*** Given information ***

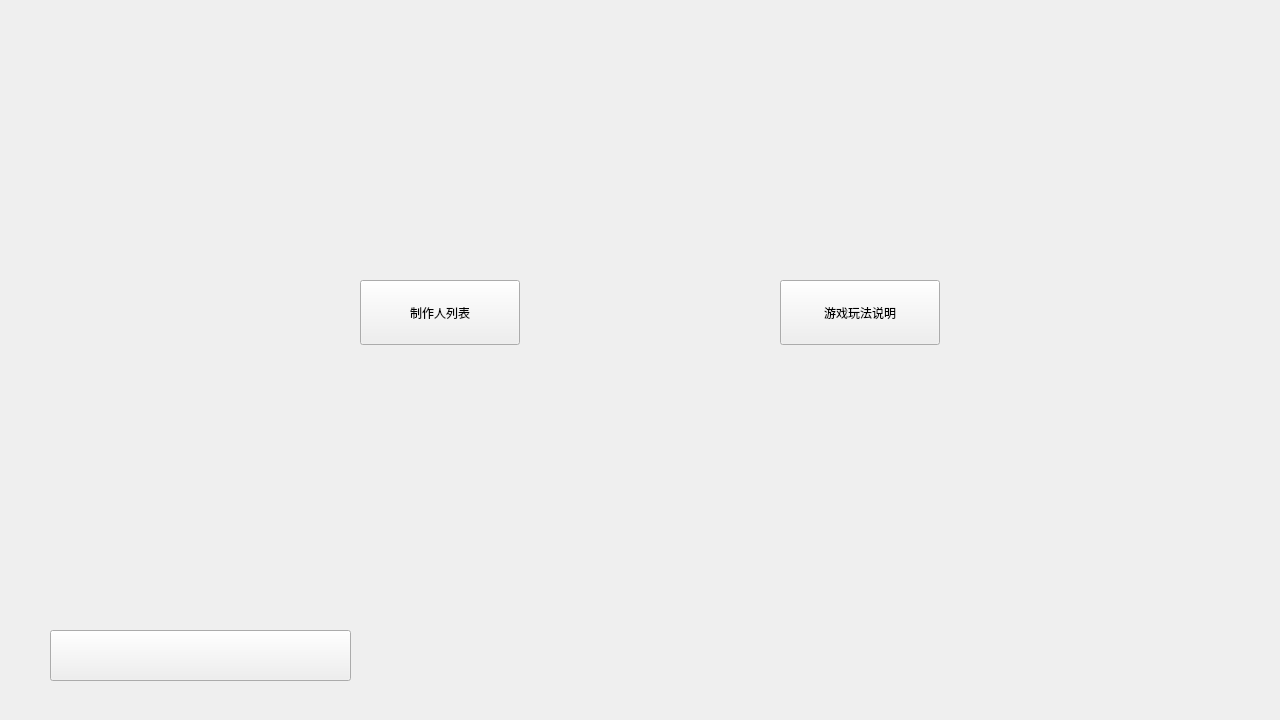
HFDLYS/HeartstringsResonance, file client/windows/aboutwindow.ui: the form before one commit.
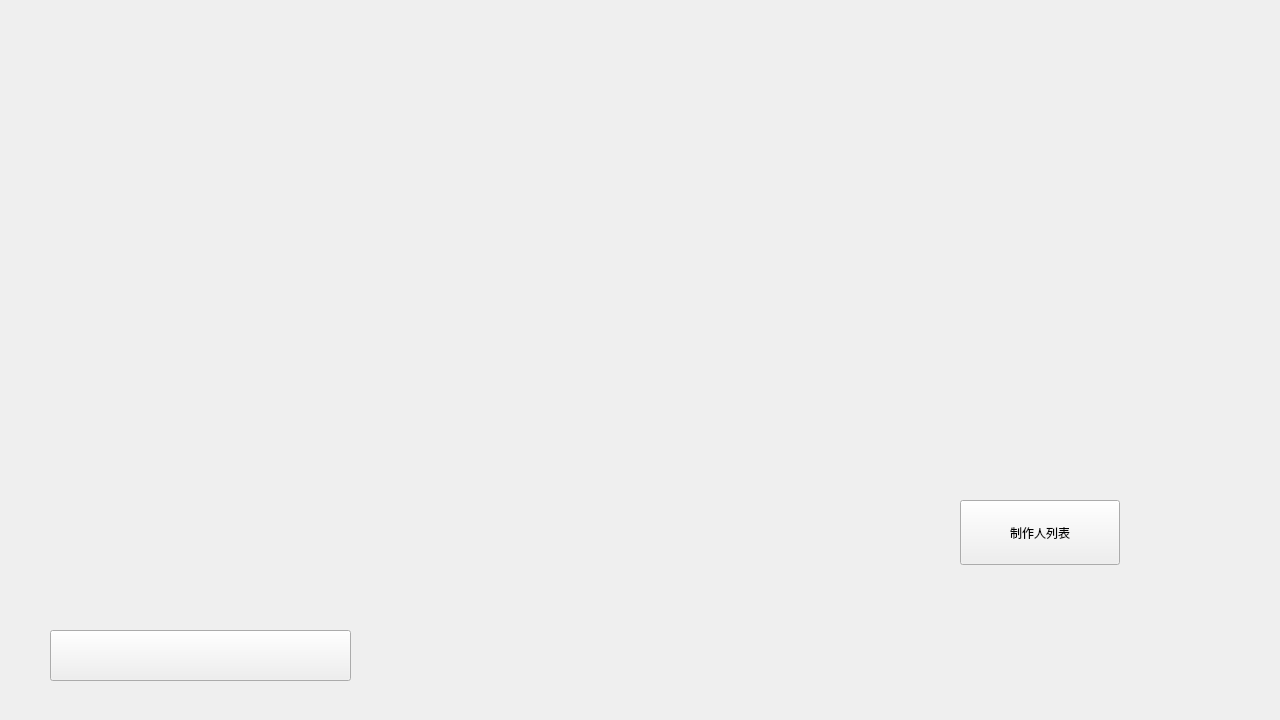
The form after the commit. Icons and pictures are not drawn.

Patch:
```diff
--- a/client/windows/aboutwindow.ui
+++ b/client/windows/aboutwindow.ui
@@ -57,8 +57,8 @@
    <widget class="QPushButton" name="btnMember">
     <property name="geometry">
      <rect>
-      <x>360</x>
-      <y>280</y>
+      <x>960</x>
+      <y>500</y>
       <width>160</width>
       <height>65</height>
      </rect>
@@ -67,19 +67,6 @@
      <string>制作人列表</string>
     </property>
    </widget>
-   <widget class="QPushButton" name="btnInstruct">
-    <property name="geometry">
-     <rect>
-      <x>780</x>
-      <y>280</y>
-      <width>160</width>
-      <height>65</height>
-     </rect>
-    </property>
-    <property name="text">
-     <string>游戏玩法说明</string>
-    </property>
-   </widget>
   </widget>
  </widget>
  <resources/>
```
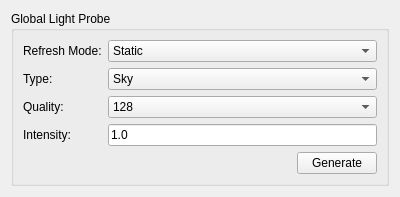
The window that intern/src/editor_gui/edit_inspector_globalprobe.ui (swantmon/saltwater) describes before a commit, drawn with Qt 5.
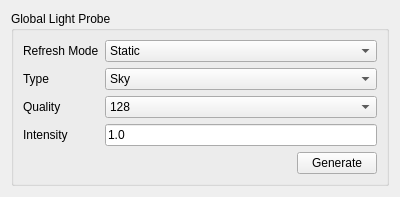
The same window after the commit.

Commit message: Add refresh mode to environment/sky generation

```diff
--- a/intern/src/editor_gui/edit_inspector_globalprobe.ui
+++ b/intern/src/editor_gui/edit_inspector_globalprobe.ui
@@ -25,28 +25,28 @@
         <item row="0" column="0">
          <widget class="QLabel" name="label">
           <property name="text">
-           <string>Refresh Mode:</string>
+           <string>Refresh Mode</string>
           </property>
          </widget>
         </item>
         <item row="1" column="0">
          <widget class="QLabel" name="label_2">
           <property name="text">
-           <string>Type:</string>
+           <string>Type</string>
           </property>
          </widget>
         </item>
         <item row="2" column="0">
          <widget class="QLabel" name="label_3">
           <property name="text">
-           <string>Quality:</string>
+           <string>Quality</string>
           </property>
          </widget>
         </item>
         <item row="3" column="0">
          <widget class="QLabel" name="label_4">
           <property name="text">
-           <string>Intensity:</string>
+           <string>Intensity</string>
           </property>
          </widget>
         </item>
```
The commit also changes 7 other files.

***

Repeat the listing above word for word. Do not include the pictures.

• [Your solution]:
HFDLYS/HeartstringsResonance, file client/windows/aboutwindow.ui: the form before one commit.
The form after the commit. Icons and pictures are not drawn.

Patch:
```diff
--- a/client/windows/aboutwindow.ui
+++ b/client/windows/aboutwindow.ui
@@ -57,8 +57,8 @@
    <widget class="QPushButton" name="btnMember">
     <property name="geometry">
      <rect>
-      <x>360</x>
-      <y>280</y>
+      <x>960</x>
+      <y>500</y>
       <width>160</width>
       <height>65</height>
      </rect>
@@ -67,19 +67,6 @@
      <string>制作人列表</string>
     </property>
    </widget>
-   <widget class="QPushButton" name="btnInstruct">
-    <property name="geometry">
-     <rect>
-      <x>780</x>
-      <y>280</y>
-      <width>160</width>
-      <height>65</height>
-     </rect>
-    </property>
-    <property name="text">
-     <string>游戏玩法说明</string>
-    </property>
-   </widget>
   </widget>
  </widget>
  <resources/>
```
The window that intern/src/editor_gui/edit_inspector_globalprobe.ui (swantmon/saltwater) describes before a commit, drawn with Qt 5.
The same window after the commit.

Commit message: Add refresh mode to environment/sky generation

```diff
--- a/intern/src/editor_gui/edit_inspector_globalprobe.ui
+++ b/intern/src/editor_gui/edit_inspector_globalprobe.ui
@@ -25,28 +25,28 @@
         <item row="0" column="0">
          <widget class="QLabel" name="label">
           <property name="text">
-           <string>Refresh Mode:</string>
+           <string>Refresh Mode</string>
           </property>
          </widget>
         </item>
         <item row="1" column="0">
          <widget class="QLabel" name="label_2">
           <property name="text">
-           <string>Type:</string>
+           <string>Type</string>
           </property>
          </widget>
         </item>
         <item row="2" column="0">
          <widget class="QLabel" name="label_3">
           <property name="text">
-           <string>Quality:</string>
+           <string>Quality</string>
           </property>
          </widget>
         </item>
         <item row="3" column="0">
          <widget class="QLabel" name="label_4">
           <property name="text">
-           <string>Intensity:</string>
+           <string>Intensity</string>
           </property>
          </widget>
         </item>
```
The commit also changes 7 other files.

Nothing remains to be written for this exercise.